» Work to be completed: Copy every line from the records that holds the word "images".

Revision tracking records
--- START ---

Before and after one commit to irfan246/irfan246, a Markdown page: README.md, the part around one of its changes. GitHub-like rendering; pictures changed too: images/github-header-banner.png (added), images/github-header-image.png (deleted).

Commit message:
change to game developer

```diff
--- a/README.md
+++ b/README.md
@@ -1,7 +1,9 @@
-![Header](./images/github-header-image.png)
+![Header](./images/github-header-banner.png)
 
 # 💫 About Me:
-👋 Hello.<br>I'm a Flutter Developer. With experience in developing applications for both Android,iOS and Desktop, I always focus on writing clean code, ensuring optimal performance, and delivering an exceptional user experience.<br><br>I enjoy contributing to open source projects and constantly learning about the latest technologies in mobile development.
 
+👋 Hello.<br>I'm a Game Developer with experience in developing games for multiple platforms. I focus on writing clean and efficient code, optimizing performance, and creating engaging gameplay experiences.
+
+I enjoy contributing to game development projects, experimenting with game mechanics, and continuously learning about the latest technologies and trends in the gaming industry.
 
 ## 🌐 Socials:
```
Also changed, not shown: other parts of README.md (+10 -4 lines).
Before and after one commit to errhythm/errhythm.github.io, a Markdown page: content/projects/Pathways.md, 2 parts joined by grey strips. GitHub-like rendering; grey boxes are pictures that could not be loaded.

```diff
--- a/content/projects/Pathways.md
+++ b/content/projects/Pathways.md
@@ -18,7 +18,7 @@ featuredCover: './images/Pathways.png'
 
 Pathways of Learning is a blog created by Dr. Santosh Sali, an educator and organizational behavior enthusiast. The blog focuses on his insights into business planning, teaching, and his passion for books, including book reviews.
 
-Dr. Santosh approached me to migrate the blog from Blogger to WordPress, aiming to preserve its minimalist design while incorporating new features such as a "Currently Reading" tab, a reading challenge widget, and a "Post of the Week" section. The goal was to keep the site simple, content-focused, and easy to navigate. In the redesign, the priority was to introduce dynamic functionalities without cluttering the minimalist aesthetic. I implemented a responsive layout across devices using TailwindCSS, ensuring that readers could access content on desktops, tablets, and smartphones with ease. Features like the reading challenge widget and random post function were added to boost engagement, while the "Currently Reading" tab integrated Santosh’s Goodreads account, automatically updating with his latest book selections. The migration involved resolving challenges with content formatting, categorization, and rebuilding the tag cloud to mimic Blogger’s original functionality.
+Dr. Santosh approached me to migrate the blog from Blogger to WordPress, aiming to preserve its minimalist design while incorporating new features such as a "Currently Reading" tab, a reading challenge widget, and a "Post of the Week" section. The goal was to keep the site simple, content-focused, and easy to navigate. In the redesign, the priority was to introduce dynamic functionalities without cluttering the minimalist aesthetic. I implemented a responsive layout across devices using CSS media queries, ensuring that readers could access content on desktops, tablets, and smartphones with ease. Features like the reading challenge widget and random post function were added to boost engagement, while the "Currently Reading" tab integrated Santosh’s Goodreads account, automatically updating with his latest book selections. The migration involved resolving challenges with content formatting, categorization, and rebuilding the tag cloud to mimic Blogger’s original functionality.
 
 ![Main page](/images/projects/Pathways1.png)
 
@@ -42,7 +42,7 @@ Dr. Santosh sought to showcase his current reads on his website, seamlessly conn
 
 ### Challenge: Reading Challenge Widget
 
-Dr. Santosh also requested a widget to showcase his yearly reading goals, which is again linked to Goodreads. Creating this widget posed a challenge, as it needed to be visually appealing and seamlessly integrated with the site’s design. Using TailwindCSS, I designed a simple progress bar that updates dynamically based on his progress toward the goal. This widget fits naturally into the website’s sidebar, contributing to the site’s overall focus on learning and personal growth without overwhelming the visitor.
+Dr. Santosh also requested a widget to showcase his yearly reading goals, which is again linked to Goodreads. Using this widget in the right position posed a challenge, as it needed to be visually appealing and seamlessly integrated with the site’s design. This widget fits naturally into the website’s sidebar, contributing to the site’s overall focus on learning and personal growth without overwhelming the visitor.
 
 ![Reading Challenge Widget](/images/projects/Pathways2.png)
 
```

--- END ---

» Exercise answer:
Before and after one commit to irfan246/irfan246, a Markdown page: README.md, the part around one of its changes. GitHub-like rendering; pictures changed too: images/github-header-banner.png (added), images/github-header-image.png (deleted).
-![Header](./images/github-header-image.png)
+![Header](./images/github-header-banner.png)
@@ -18,7 +18,7 @@ featuredCover: './images/Pathways.png'
 ![Main page](/images/projects/Pathways1.png)
 ![Reading Challenge Widget](/images/projects/Pathways2.png)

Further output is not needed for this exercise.